How do I explain election year to my son?
As we drove into town the morning after the New Hampshire presidential primary, my 7-year-old piped up from the back seat, “What’s all that noise on the radio?”
“It’s people talking about an election,” I told him. “Our country is voting for a new president this year, and some people think a woman might win this time.”
My son gasped. “Oh my gosh,” he said. “I hope it’s not you.”
I puzzled over that for a second, then realized my son considered becoming president something that could just happen to you with no warning — like waking up with a leg cramp or getting hit by a snowball.
“I don’t think it will be me,” I assured him. “You have to ask people to vote for you if you want to be president. And this one woman who wants to be president has a lot of people voting for her right now.”
He thought about that for a minute as the radio chattered on.
“Is she a mom?” he finally asked.
“Yes,” I said. “She has a daughter.”
“Well, then she doesn’t have time to be president,” my son declared.
I laughed. “Her daughter is a grown-up who has her own house,” I said. “She would have plenty of time to be president.”

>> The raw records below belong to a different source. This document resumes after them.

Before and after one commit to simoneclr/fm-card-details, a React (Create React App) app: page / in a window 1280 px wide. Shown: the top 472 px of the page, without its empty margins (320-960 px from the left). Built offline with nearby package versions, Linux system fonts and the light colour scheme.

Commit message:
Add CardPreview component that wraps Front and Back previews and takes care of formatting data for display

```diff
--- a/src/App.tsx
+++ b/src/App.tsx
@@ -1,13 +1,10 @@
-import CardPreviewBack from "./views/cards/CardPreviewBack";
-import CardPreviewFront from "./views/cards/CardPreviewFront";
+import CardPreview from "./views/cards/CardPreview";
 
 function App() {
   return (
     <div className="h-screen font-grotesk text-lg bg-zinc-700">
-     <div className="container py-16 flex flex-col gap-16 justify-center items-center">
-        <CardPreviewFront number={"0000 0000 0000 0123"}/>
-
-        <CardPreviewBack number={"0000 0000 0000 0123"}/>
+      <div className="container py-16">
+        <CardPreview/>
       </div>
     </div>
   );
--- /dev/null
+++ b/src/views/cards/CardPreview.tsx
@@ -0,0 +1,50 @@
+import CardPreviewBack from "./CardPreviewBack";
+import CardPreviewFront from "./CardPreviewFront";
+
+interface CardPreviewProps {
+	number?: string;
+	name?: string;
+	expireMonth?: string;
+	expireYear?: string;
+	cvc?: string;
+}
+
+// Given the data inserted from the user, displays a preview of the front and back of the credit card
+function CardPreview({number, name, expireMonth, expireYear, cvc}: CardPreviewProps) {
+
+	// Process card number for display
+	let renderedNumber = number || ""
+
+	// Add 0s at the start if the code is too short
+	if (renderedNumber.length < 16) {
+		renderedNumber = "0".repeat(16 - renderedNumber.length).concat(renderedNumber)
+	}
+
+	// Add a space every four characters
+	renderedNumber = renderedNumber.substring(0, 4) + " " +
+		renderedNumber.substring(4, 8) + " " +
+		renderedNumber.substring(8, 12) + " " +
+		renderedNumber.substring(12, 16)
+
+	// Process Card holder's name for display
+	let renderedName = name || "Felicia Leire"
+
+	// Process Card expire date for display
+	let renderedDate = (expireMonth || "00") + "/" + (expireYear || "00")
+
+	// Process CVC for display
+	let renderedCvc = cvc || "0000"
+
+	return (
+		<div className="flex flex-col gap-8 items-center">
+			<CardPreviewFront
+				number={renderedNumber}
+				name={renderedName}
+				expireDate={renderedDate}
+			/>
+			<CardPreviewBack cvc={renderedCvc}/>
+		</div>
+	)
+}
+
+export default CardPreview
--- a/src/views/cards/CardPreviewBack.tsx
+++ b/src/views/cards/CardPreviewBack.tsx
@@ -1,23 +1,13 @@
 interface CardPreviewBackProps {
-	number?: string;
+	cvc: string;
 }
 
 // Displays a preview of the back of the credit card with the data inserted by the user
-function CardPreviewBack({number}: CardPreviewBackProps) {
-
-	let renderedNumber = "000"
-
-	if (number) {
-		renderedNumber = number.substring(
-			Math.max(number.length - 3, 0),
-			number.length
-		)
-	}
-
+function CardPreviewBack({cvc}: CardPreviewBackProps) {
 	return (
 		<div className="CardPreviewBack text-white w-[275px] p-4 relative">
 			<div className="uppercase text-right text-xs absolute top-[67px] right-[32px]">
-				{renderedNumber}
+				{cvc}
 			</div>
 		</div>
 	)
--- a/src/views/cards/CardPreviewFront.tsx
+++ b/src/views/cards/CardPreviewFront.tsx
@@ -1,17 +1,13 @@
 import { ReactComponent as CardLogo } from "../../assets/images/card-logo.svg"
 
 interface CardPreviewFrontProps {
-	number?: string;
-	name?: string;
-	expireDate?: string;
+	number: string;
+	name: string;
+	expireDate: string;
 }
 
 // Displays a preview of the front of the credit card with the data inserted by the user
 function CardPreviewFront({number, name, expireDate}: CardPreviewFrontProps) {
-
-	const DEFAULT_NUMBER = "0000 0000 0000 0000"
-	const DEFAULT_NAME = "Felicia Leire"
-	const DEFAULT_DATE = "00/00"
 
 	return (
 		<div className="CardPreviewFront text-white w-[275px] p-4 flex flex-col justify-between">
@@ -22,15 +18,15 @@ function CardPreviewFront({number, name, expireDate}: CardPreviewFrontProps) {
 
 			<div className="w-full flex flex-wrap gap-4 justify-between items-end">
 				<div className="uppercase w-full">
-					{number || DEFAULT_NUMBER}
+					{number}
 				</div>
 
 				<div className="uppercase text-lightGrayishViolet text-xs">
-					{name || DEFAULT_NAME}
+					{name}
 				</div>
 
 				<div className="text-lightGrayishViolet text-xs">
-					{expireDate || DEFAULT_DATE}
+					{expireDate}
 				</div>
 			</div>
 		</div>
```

My son mulled this over a while, then extracted from me the promise that he will never have to move out of our house — not even when he becomes a grown-up, not even if I become president.

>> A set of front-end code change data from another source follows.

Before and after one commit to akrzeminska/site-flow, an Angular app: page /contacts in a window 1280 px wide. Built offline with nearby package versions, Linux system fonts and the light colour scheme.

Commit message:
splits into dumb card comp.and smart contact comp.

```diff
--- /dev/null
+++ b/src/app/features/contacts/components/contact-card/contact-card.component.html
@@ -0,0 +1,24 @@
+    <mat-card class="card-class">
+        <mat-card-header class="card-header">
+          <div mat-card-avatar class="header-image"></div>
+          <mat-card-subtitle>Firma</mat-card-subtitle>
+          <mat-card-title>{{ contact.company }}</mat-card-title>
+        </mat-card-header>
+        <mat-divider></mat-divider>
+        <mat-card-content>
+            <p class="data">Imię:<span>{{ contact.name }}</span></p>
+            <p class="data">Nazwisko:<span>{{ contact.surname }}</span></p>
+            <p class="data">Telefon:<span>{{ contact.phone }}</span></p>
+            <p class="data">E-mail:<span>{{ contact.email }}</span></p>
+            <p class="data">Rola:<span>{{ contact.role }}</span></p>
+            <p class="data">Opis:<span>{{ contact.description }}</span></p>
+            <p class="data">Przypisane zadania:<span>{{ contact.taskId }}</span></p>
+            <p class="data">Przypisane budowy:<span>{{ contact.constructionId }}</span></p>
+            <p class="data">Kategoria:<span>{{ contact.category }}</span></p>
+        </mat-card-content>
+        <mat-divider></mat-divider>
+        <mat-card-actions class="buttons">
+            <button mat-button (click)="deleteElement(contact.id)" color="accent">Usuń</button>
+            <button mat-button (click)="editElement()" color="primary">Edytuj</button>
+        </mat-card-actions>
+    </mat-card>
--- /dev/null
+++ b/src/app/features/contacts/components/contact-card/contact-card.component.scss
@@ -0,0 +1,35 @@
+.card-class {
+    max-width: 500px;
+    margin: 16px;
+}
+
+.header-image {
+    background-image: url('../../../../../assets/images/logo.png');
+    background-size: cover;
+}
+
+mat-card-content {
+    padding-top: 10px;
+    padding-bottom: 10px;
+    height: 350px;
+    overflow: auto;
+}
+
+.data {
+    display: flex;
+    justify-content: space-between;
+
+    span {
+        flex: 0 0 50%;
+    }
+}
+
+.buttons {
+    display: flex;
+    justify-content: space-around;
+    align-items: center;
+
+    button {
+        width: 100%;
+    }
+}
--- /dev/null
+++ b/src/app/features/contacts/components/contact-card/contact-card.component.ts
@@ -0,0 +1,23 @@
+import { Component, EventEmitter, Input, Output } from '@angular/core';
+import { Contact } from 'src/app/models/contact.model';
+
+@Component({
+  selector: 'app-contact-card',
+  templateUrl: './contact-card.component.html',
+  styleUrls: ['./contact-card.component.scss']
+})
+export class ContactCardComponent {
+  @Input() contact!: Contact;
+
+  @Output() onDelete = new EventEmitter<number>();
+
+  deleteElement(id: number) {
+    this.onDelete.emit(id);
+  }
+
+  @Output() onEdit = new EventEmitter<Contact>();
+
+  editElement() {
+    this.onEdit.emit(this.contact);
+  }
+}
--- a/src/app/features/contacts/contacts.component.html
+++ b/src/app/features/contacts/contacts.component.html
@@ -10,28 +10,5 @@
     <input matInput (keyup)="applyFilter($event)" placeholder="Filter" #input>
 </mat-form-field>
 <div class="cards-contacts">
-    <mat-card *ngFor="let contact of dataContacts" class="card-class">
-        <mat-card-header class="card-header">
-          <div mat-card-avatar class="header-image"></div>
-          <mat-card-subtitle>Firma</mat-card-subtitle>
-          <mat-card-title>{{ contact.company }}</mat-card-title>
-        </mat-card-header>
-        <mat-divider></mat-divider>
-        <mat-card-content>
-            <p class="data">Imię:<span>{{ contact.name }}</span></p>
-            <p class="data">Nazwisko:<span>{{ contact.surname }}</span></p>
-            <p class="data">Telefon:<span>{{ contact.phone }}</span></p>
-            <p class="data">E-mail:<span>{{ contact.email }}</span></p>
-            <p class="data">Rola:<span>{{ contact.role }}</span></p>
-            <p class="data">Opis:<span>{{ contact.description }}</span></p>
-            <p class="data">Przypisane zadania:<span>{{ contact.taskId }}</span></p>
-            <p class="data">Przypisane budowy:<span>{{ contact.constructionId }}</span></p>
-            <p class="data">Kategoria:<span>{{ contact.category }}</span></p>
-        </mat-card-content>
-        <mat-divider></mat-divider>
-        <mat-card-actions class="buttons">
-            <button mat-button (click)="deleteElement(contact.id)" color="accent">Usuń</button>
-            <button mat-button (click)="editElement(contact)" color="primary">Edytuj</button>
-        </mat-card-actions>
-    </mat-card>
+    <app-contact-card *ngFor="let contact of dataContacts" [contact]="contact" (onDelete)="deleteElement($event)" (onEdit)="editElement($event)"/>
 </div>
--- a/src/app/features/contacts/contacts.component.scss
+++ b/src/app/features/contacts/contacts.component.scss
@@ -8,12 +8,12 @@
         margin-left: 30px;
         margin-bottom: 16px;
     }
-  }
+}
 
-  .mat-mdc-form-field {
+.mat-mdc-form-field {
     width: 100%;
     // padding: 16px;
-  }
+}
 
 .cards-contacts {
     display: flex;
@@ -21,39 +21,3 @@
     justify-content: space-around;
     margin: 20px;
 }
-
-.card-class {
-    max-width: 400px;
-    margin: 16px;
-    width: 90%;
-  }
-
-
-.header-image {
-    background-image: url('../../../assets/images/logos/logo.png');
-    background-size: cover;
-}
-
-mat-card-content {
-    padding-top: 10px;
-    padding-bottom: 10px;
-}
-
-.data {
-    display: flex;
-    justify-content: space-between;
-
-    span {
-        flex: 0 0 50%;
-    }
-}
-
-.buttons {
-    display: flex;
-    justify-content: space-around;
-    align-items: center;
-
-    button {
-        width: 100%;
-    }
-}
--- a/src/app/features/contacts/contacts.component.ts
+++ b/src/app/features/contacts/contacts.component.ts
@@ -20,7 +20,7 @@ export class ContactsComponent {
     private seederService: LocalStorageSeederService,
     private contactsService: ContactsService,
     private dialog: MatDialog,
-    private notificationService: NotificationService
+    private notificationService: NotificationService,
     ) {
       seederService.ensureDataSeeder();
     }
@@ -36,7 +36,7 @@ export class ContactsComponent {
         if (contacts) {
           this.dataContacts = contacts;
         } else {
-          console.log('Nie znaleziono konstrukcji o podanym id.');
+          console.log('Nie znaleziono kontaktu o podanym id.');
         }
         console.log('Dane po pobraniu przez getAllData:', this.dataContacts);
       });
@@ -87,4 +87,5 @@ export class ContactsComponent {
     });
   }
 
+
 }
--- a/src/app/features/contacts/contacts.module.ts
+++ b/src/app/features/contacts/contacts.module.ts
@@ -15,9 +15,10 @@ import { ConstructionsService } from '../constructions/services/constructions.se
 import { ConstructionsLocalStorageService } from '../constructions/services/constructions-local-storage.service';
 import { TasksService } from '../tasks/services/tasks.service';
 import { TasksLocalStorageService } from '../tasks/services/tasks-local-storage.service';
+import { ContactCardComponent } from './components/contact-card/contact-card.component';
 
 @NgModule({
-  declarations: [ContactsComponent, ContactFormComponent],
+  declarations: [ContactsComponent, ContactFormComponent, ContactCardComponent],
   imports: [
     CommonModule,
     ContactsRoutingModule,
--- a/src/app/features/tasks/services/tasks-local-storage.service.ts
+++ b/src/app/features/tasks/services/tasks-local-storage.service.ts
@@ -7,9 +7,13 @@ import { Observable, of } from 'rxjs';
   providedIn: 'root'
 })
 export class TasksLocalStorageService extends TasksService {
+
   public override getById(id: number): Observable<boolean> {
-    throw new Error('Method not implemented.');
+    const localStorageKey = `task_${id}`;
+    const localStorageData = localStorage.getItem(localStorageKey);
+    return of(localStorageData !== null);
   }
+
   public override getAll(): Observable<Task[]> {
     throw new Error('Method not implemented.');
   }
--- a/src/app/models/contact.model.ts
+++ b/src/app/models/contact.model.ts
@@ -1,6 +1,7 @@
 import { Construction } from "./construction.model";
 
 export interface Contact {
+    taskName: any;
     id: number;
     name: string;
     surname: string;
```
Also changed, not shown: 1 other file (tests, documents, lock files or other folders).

“No problem,” I said. “You can stay as long as you like. I could use your help in the yard.”
As what looks to be an interminable election year slogs into its second month, I envy my son’s nascent perspective on the whole thing. The last time our country went through this, he was 4 and preoccupied with backhoes, firetrucks and Blue’s Clues. He has no memory of the rainy November day in 2004 that I recall so vividly, in part because our roof sprung a leak just before John Kerry conceded.
This year, my son is about to be 8 and has a tendency to ask impossible, intelligent questions. He is, for example, amazed that neither a woman nor a person of color has ever been president, and he wants to know why. He also wants to know why our country is at war and, more to the point, when we won’t be anymore.

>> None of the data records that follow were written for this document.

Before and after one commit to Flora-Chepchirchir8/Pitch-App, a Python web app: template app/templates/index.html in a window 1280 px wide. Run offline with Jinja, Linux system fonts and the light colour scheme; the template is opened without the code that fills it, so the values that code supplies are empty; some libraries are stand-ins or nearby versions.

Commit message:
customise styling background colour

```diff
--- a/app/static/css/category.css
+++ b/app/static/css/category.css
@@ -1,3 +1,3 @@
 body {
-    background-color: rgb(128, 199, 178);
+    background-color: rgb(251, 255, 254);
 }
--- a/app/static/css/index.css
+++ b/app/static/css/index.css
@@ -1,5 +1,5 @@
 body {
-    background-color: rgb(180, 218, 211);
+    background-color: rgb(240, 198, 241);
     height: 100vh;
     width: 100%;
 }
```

I answer these questions the best way I know how — and probably not very well judging by a piece of schoolwork he brought home recently. On wide-lined paper, my son wrote a little description of his country as very strong, with a lot of tanks and at war over who is going to be the next president.
“Um, we’re not exactly at war over the next president,” I said, wondering at what point I lost him in my explanations of election time and war time. “We’re at war in a couple of countries very far from here, and we’re having an election here in the states to decide who will be our president.”
“Aren’t a lot of people fighting over who’s going to be president?” he asked evenly.
“Yeah, but they’re not fighting with guns or anything,” I said. “They’re just having a contest.”
“Who do you want to win?” he asked.
I sighed. “I really don’t know,” I said. “There are so many hard things happening in our country right now, it’s difficult to know which person is the best one to help make them better.”
My son wandered away to mull this over, which left me thinking about 1980.
In 1980, I was 8 years old and Ronald Reagan was running for president. My father, a deeply faithful conservative back to the time of Barry Goldwater, leaned over my bed late on election night to whisper in my ear, “Reagan won.”
“Good,” I mumbled, knowing only that my father liked this Reagan guy and that he was happy.
I don’t remember asking any questions about race or gender or war or even about what an election was. I was just happy for my dad.
Which leaves me to wonder how my son will recall this election year, the first he’ll remember and one in which the stakes are so high in so many ways. It’s clear he knows something big is happening.
But maybe he’ll just wake up on Nov. 5, relieved that no one voted for his mom.